## Task instructions
Below are some entries. Copy each line that holds the string "Verdana".

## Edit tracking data
=== Begin Enclosure ===

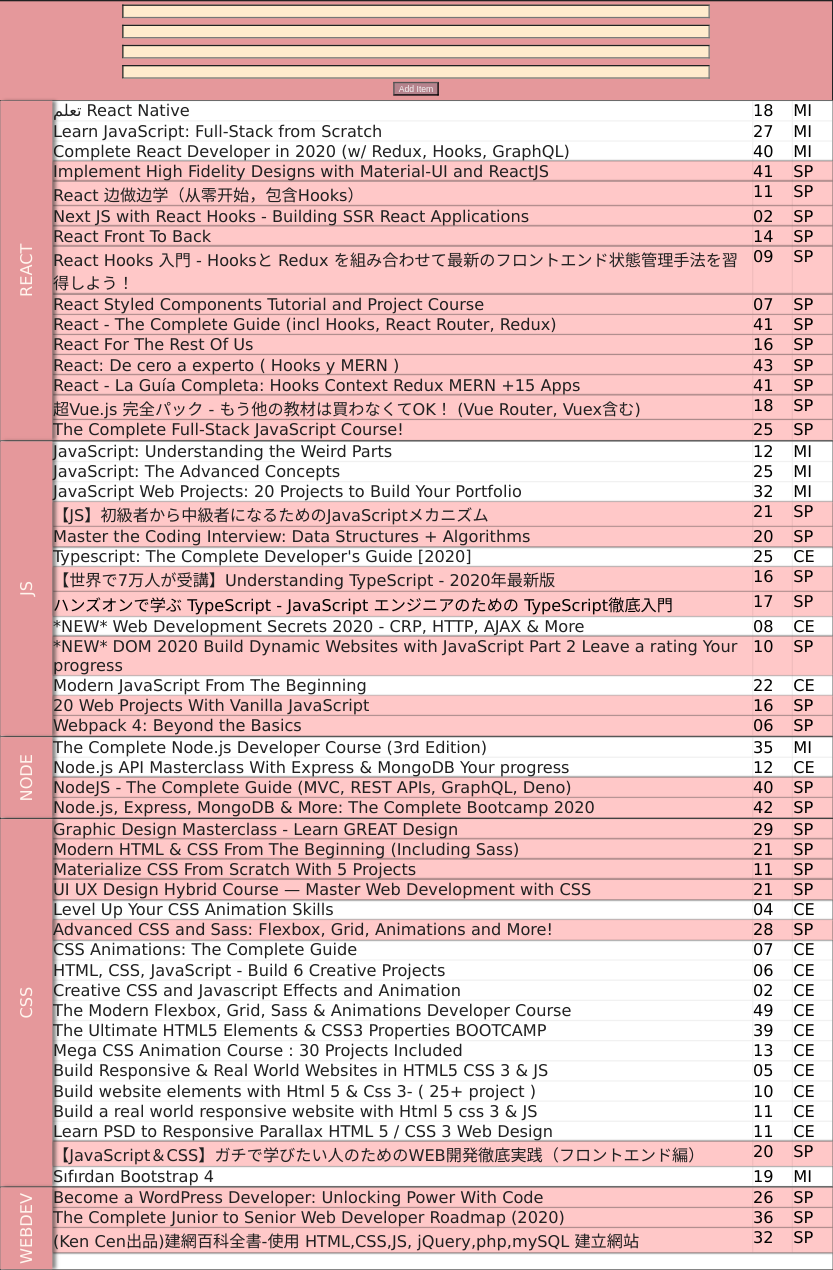
Repository: ClementLight/plan
Page: codicrs.html
These files come from the project's save history. The page is drawn as it stood at one moment and after the next save; the edit follows.
The browser window is 1280 px wide. The page is 1282 px wide, so the pictures cover 1282 px, including what lies to the right of the window. The pictures show the whole page, at 65% of full size.

Above is the page before, as saved 2020-08-22 17:59:44.

After the next save:
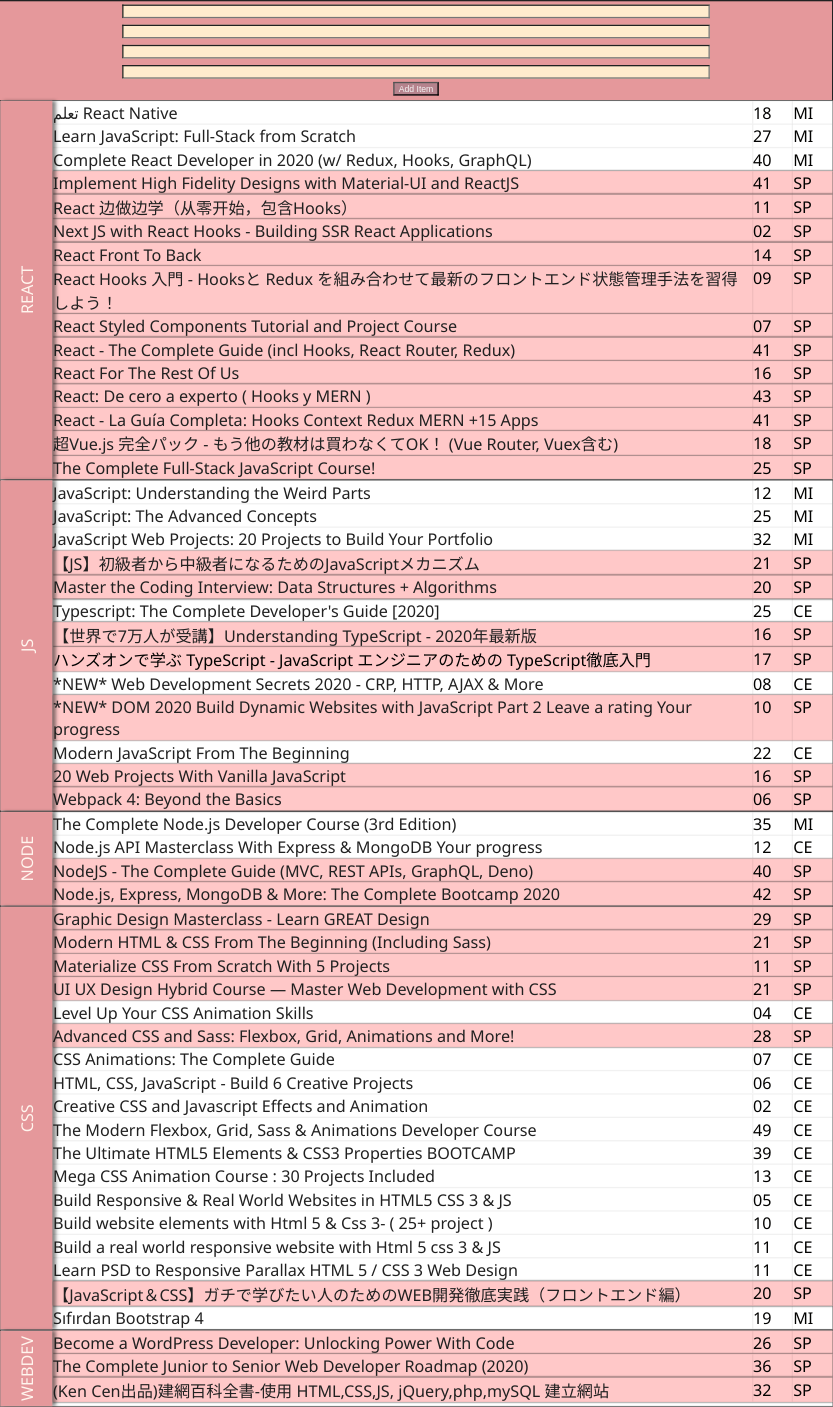
Saved 11 s later.
--- a/codicrs.html
+++ b/codicrs.html
@@ -55,7 +55,7 @@
         color: white;
       }
       html {
-        font-family: "Lucida Sans", "Lucida Sans Regular", "Lucida Grande", "Lucida Sans Unicode", Geneva, Verdana, sans-serif;
+        font-family: "Segoe UI", Tahoma, Geneva, Verdana, sans-serif;
         font-size: 62.2%;
       }
       body {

=== End Enclosure ===

## Output for this task
-        font-family: "Lucida Sans", "Lucida Sans Regular", "Lucida Grande", "Lucida Sans Unicode", Geneva, Verdana, sans-serif;
+        font-family: "Segoe UI", Tahoma, Geneva, Verdana, sans-serif;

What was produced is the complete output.